*** Material provided Section Begins ***

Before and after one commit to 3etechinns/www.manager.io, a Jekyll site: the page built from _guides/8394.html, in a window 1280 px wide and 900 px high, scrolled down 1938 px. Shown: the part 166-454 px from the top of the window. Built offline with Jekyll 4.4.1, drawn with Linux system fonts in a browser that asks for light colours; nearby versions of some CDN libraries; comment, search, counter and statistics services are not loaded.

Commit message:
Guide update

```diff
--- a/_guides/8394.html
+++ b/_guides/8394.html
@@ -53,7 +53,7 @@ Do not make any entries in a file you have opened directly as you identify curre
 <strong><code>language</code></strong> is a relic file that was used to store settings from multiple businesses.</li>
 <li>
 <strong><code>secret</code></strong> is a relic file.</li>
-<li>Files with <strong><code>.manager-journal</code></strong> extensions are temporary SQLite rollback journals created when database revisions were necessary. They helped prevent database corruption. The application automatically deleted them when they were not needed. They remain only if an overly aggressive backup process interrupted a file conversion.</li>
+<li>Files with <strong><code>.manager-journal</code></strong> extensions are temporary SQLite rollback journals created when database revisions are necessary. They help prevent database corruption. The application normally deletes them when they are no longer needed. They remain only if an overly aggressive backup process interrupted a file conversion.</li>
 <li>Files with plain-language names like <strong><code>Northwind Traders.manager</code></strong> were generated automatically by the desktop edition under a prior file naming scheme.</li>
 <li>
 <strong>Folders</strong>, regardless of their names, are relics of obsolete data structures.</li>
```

*** Material provided Section Ends ***

> _Assignment_
Output the entire set of records exactly as shown.

> _Answer section_
Before and after one commit to 3etechinns/www.manager.io, a Jekyll site: the page built from _guides/8394.html, in a window 1280 px wide and 900 px high, scrolled down 1938 px. Shown: the part 166-454 px from the top of the window. Built offline with Jekyll 4.4.1, drawn with Linux system fonts in a browser that asks for light colours; nearby versions of some CDN libraries; comment, search, counter and statistics services are not loaded.

Commit message:
Guide update

```diff
--- a/_guides/8394.html
+++ b/_guides/8394.html
@@ -53,7 +53,7 @@ Do not make any entries in a file you have opened directly as you identify curre
 <strong><code>language</code></strong> is a relic file that was used to store settings from multiple businesses.</li>
 <li>
 <strong><code>secret</code></strong> is a relic file.</li>
-<li>Files with <strong><code>.manager-journal</code></strong> extensions are temporary SQLite rollback journals created when database revisions were necessary. They helped prevent database corruption. The application automatically deleted them when they were not needed. They remain only if an overly aggressive backup process interrupted a file conversion.</li>
+<li>Files with <strong><code>.manager-journal</code></strong> extensions are temporary SQLite rollback journals created when database revisions are necessary. They help prevent database corruption. The application normally deletes them when they are no longer needed. They remain only if an overly aggressive backup process interrupted a file conversion.</li>
 <li>Files with plain-language names like <strong><code>Northwind Traders.manager</code></strong> were generated automatically by the desktop edition under a prior file naming scheme.</li>
 <li>
 <strong>Folders</strong>, regardless of their names, are relics of obsolete data structures.</li>
```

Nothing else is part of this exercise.